Instructions for the task:
Please copy every line below that contains the string "record".

Edit difference data:
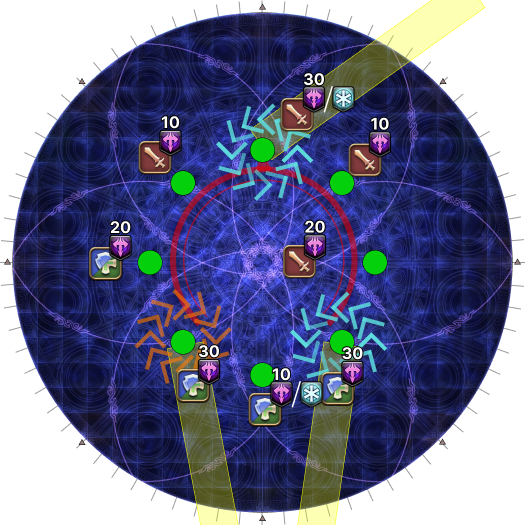
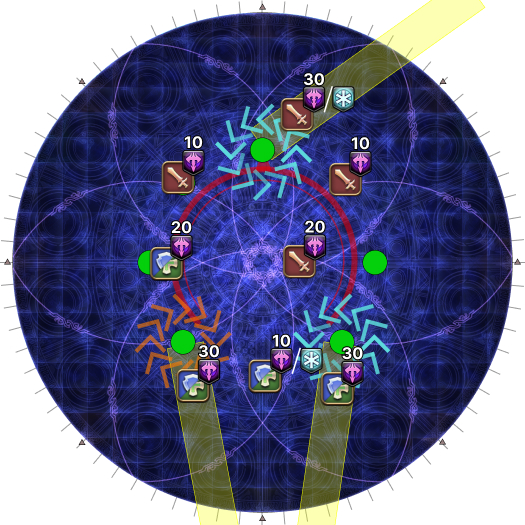
Correct record position

Changed region(s): [[0.1524, 0.2133, 0.7314, 0.8229], [0.4267, 0.2133, 0.579, 0.3657], [0.6095, 0.2133, 0.7619, 0.3962]]

diff --git a/_ultimates/fru/03_oracle_of_darkness.en.md b/_ultimates/fru/03_oracle_of_darkness.en.md
@@ -134,7 +134,8 @@ The good news is that once you have your assigned hourglass, you can basically r
 - If it's your turn to resolve *Dark Fire III*, do so outside.
 - If your hourglass starts spinning, go bait the laser beam.
 - If it's your turn to record, do so just a little off from the center, unless 
-  you are one of the short Fires.
+  you are one of the short Fires or the mid Fire tank/healer, in which case 
+  record *just* behind your hourglass.
 
 Essentially, each player only needs to move in a straight line from the center 
 of the arena, through their assigned hourglass to the edge to resolve their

Response:
Correct record position
 - If it's your turn to record, do so just a little off from the center, unless 
+  record *just* behind your hourglass.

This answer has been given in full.